Hello, my name is Mark and I am a recovering alcoholic, addict, and adult child of alcoholics – which surprises a lot of people, so I’m sure it does you, as well. I know it certainly surprised me.

I drank because I liked the effect. Plain and simple. Like most addicts, alcohol fixed things for me and seemed to do for me what nothing else, including my best thinking, could do. It erased what I call a low-level hum of fear and pain that I have had as far back as I can remember. Once I started drinking, I couldn’t imagine going through life without it.

I want to pause here for a second to tell you something. On November 30th of 2010 I picked up my three-year sobriety coin. On that same morning, I buried my sister from this disease. After the funeral, nobody could handle keeping the urn, and so I strapped her urn in my front seat so it wouldn’t fall forward and we drove in silence up I-70, my hand on the top of her urn. Almost one year to the day prior, I had strapped her in that very same seat, so she wouldn’t fall out of it due to her drunkenness, and I drove her to rehab.

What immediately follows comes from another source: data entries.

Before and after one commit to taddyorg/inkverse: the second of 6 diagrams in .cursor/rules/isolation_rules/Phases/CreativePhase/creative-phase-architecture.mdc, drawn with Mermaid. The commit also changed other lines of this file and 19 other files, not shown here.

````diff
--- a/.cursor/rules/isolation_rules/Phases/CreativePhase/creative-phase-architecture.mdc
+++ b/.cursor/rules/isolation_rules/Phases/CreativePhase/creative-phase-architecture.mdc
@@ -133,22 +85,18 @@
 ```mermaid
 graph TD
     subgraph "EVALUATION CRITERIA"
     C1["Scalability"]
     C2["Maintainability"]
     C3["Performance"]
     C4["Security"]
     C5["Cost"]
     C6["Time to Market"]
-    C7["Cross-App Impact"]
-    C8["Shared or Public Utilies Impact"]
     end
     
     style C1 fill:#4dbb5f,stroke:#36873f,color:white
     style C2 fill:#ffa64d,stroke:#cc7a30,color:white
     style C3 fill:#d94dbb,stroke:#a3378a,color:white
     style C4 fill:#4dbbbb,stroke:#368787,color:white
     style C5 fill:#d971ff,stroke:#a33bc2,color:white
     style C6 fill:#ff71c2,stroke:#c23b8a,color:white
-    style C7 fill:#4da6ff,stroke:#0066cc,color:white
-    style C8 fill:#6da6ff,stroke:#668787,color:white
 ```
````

My sister was 48 years young. She was the most compassionate, big-hearted woman – you all would have loved her and rooted for her. The disease of addiction I’m going to tell you about does not care about any of that. It doesn’t care about good intentions and it doesn’t negotiate. I am not fucking with you when I tell you this will take your life. So, please try to feel what I’m saying because words are very inadequate.

Like most things, this starts early.   And in no way do I mean for this to be a sad story – because it isn’t. Alcohol is really just a symptom of the problem and there’s an underlying piece to all this that may help explain why I drank.

When I was five, my father died of a heart attack at the age of 39. I don’t have many memories of my childhood – even into high school – but I have a very strong recollection of waking up, walking into his room and finding him dead. (I even remember trying to revive him with a heating pad). I don’t remember much else of the next year or so but my mother, a widow in her early thirties with three small children, remarried an alcoholic named Jerry (Jerry Dale to be specific – the same first and middle name as my dead father) and we immediately moved from Kansas City, Kansas to Leawood. So like I said, I don’t have many memories of that time, but within a year, my father died, I got a new one and we uprooted. I have always been told my father loved me very much. Now that I have a five year old son, I don’t doubt this. I assume I loved him very much, too.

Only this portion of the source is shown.